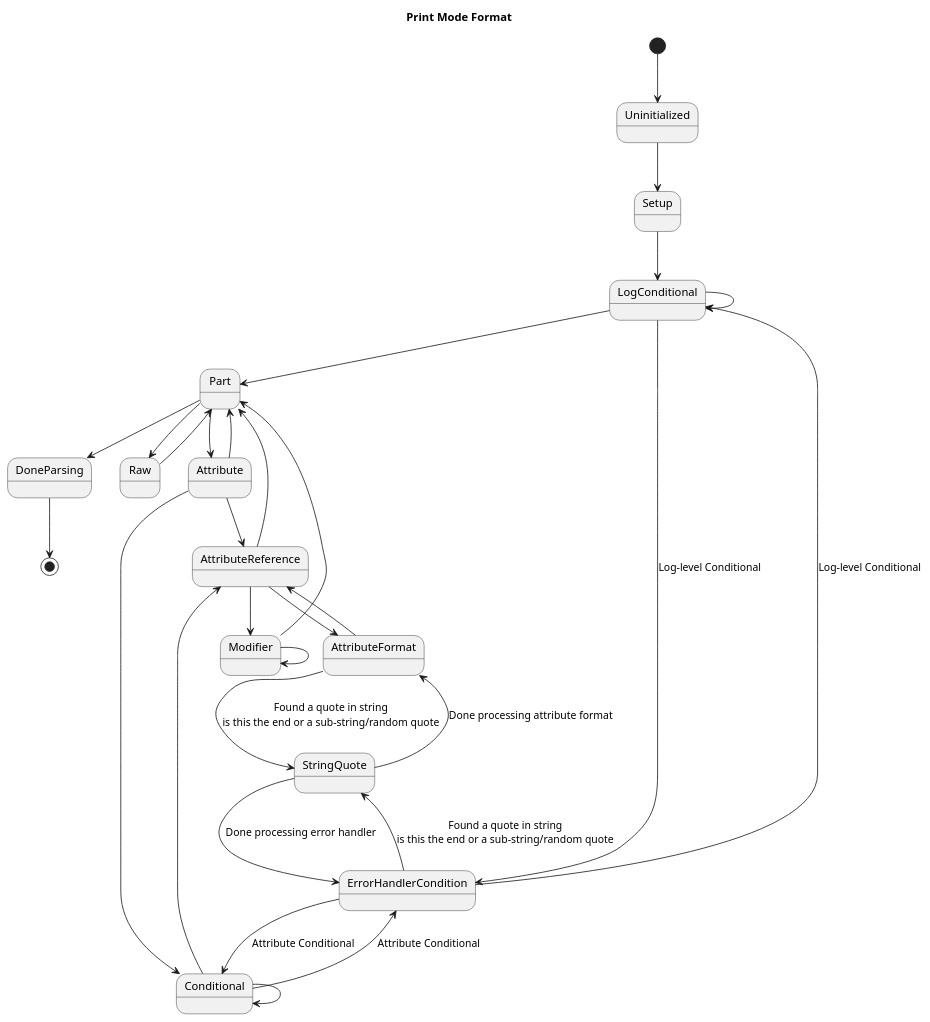
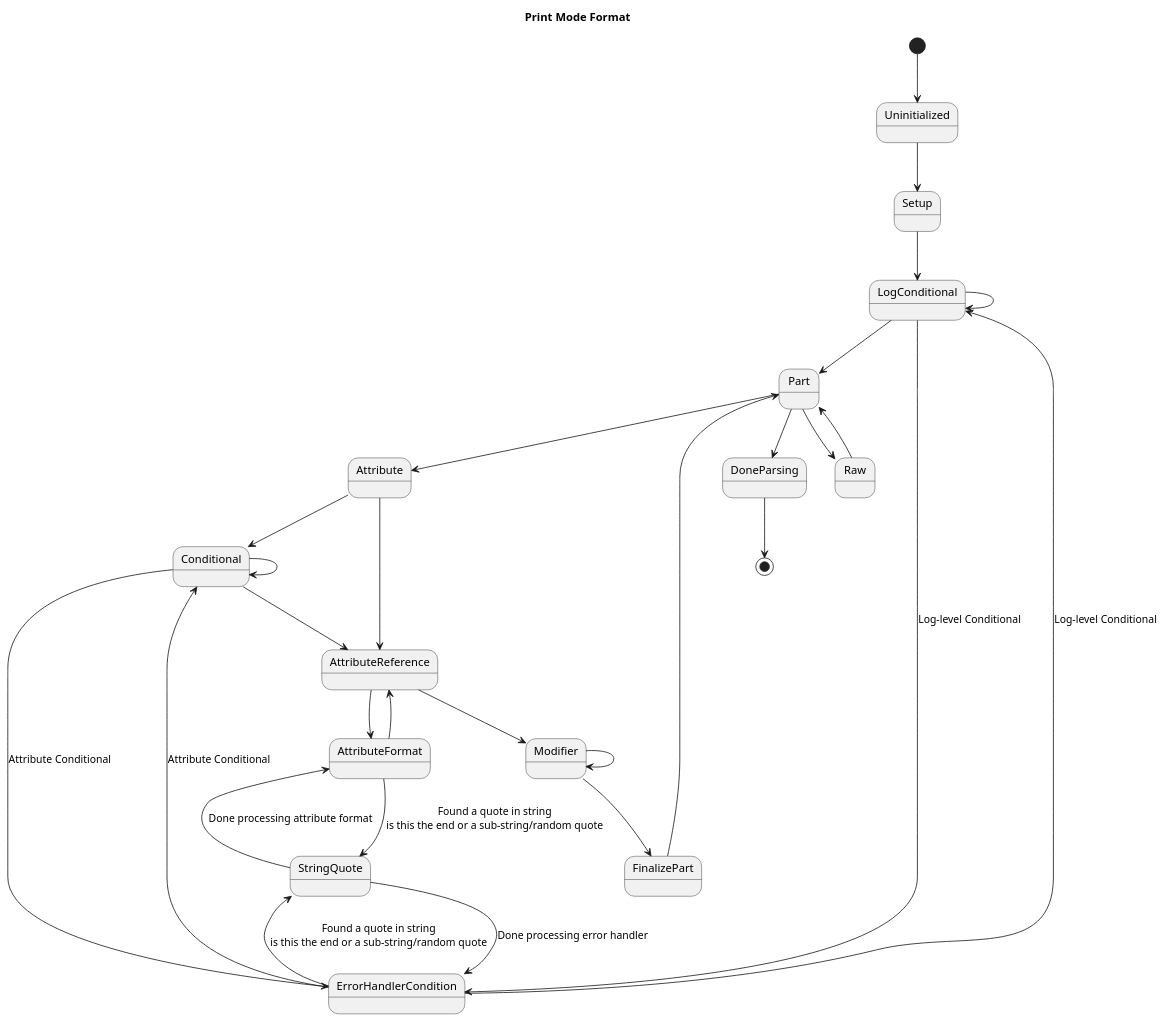
The diagram in Docs/PrintModeParserStates.puml (rcmaniac25/stethoscope), drawn with PlantUML before and after one commit. The commit also changed 2 other files, not shown here.

Commit message:
Added attribute reference handling

```diff
--- a/Docs/PrintModeParserStates.puml
+++ b/Docs/PrintModeParserStates.puml
@@ -1,47 +1,47 @@
 @startuml
 
 title Print Mode Format
 
 [*] --> Uninitialized
 Uninitialized --> Setup
 
 Setup --> LogConditional
 
 LogConditional --> LogConditional
 
 LogConditional --> Part
 
 Part --> DoneParsing
 
 Part --> Raw
 Raw --> Part
 
 Part --> Attribute
-Attribute --> Part
 
 Attribute --> Conditional
 Attribute --> AttributeReference
 Conditional --> Conditional
 Conditional --> AttributeReference
 AttributeReference --> Modifier
-AttributeReference --> Part
 Modifier --> Modifier
-Modifier --> Part
+Modifier --> FinalizePart
+
+FinalizePart --> Part
 
 AttributeReference --> AttributeFormat
 AttributeFormat --> AttributeReference
 
 AttributeFormat --> StringQuote : Found a quote in string\nis this the end or a sub-string/random quote
 StringQuote --> AttributeFormat : Done processing attribute format
 
 LogConditional --> ErrorHandlerCondition : Log-level Conditional
 ErrorHandlerCondition --> LogConditional : Log-level Conditional
 Conditional --> ErrorHandlerCondition : Attribute Conditional
 ErrorHandlerCondition --> Conditional : Attribute Conditional
 
 ErrorHandlerCondition --> StringQuote : Found a quote in string\nis this the end or a sub-string/random quote
 StringQuote --> ErrorHandlerCondition : Done processing error handler
 
 DoneParsing --> [*]
 
 @enduml
```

┄┄┄┄┄┄┄┄┄┄┄┄┄┄┄┄┄┄┄┄

Reproduce each line of the records exactly, omitting any picture.

The diagram in Docs/PrintModeParserStates.puml (rcmaniac25/stethoscope), drawn with PlantUML before and after one commit. The commit also changed 2 other files, not shown here.

Commit message:
Added attribute reference handling

```diff
--- a/Docs/PrintModeParserStates.puml
+++ b/Docs/PrintModeParserStates.puml
@@ -1,47 +1,47 @@
 @startuml
 
 title Print Mode Format
 
 [*] --> Uninitialized
 Uninitialized --> Setup
 
 Setup --> LogConditional
 
 LogConditional --> LogConditional
 
 LogConditional --> Part
 
 Part --> DoneParsing
 
 Part --> Raw
 Raw --> Part
 
 Part --> Attribute
-Attribute --> Part
 
 Attribute --> Conditional
 Attribute --> AttributeReference
 Conditional --> Conditional
 Conditional --> AttributeReference
 AttributeReference --> Modifier
-AttributeReference --> Part
 Modifier --> Modifier
-Modifier --> Part
+Modifier --> FinalizePart
+
+FinalizePart --> Part
 
 AttributeReference --> AttributeFormat
 AttributeFormat --> AttributeReference
 
 AttributeFormat --> StringQuote : Found a quote in string\nis this the end or a sub-string/random quote
 StringQuote --> AttributeFormat : Done processing attribute format
 
 LogConditional --> ErrorHandlerCondition : Log-level Conditional
 ErrorHandlerCondition --> LogConditional : Log-level Conditional
 Conditional --> ErrorHandlerCondition : Attribute Conditional
 ErrorHandlerCondition --> Conditional : Attribute Conditional
 
 ErrorHandlerCondition --> StringQuote : Found a quote in string\nis this the end or a sub-string/random quote
 StringQuote --> ErrorHandlerCondition : Done processing error handler
 
 DoneParsing --> [*]
 
 @enduml
```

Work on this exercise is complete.